§ The task
The answer must consist of every line in the records that contains the word "project".

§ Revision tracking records

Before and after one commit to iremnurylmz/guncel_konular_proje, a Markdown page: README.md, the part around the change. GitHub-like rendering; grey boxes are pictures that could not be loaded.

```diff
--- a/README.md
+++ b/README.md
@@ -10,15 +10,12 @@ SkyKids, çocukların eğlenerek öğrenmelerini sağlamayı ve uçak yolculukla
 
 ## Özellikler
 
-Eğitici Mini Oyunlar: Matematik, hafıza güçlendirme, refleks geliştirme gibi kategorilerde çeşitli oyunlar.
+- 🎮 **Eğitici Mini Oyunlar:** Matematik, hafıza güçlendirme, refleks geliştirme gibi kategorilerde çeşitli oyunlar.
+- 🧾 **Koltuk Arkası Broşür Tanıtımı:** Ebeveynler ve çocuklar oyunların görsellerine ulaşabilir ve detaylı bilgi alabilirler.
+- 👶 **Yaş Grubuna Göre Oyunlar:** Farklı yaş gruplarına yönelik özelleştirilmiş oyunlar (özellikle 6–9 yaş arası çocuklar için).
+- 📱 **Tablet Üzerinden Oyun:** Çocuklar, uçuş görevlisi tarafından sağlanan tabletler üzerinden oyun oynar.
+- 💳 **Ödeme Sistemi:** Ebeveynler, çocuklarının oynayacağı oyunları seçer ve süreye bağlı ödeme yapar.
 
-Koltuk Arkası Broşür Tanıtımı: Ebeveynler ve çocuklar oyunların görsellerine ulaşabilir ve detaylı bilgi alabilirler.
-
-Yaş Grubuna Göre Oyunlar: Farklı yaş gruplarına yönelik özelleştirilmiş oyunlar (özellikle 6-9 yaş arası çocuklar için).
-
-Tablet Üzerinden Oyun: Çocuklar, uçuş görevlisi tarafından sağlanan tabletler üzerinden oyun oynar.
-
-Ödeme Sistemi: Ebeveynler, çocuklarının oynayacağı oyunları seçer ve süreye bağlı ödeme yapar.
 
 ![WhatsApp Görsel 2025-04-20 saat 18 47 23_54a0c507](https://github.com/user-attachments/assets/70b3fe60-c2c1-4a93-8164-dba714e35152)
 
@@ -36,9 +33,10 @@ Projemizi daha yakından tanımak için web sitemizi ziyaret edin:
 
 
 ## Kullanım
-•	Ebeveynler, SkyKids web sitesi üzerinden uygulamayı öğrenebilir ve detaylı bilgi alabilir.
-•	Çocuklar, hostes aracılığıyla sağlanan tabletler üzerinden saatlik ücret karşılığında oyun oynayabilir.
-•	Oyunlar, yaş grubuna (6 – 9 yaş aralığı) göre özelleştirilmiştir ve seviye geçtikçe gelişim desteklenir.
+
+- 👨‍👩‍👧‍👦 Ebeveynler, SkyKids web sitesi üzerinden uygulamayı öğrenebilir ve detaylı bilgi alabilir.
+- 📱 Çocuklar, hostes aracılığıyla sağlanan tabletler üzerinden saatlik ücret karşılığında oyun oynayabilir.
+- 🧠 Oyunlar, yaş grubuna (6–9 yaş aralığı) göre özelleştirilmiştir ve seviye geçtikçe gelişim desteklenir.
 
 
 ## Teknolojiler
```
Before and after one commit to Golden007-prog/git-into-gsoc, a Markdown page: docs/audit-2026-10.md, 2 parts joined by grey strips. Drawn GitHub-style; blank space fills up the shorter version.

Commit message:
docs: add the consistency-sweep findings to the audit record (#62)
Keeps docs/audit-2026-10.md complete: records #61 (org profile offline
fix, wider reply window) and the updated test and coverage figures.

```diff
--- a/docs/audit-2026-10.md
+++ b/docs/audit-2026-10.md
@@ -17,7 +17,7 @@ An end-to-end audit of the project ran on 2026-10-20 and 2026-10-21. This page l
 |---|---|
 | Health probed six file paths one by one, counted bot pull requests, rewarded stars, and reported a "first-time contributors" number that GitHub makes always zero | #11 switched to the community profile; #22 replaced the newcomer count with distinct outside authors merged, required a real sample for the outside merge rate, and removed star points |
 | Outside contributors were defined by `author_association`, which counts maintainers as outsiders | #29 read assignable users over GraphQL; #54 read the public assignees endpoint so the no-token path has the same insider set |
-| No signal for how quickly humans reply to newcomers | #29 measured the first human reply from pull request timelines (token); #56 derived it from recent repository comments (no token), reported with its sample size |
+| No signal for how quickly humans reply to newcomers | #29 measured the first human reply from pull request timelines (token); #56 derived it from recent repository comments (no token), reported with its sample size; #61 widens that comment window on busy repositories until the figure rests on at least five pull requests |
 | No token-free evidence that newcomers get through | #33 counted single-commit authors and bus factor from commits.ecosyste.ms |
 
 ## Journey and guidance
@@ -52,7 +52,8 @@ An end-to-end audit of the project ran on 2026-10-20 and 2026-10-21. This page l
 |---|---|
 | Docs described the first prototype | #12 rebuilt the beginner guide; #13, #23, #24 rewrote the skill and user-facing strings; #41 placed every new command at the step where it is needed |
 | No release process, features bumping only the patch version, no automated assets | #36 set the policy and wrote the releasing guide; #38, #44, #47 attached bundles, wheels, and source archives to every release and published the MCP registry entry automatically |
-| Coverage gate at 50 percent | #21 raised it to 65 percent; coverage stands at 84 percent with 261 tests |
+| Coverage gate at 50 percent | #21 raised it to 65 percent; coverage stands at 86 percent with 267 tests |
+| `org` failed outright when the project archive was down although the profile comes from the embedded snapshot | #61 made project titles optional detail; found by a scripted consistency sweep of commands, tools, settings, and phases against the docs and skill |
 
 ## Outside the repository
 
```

§ Answer for this exercise
@@ -17,7 +17,7 @@ An end-to-end audit of the project ran on 2026-10-20 and 2026-10-21. This page l
@@ -52,7 +52,8 @@ An end-to-end audit of the project ran on 2026-10-20 and 2026-10-21. This page l
+| `org` failed outright when the project archive was down although the profile comes from the embedded snapshot | #61 made project titles optional detail; found by a scripted consistency sweep of commands, tools, settings, and phases against the docs and skill |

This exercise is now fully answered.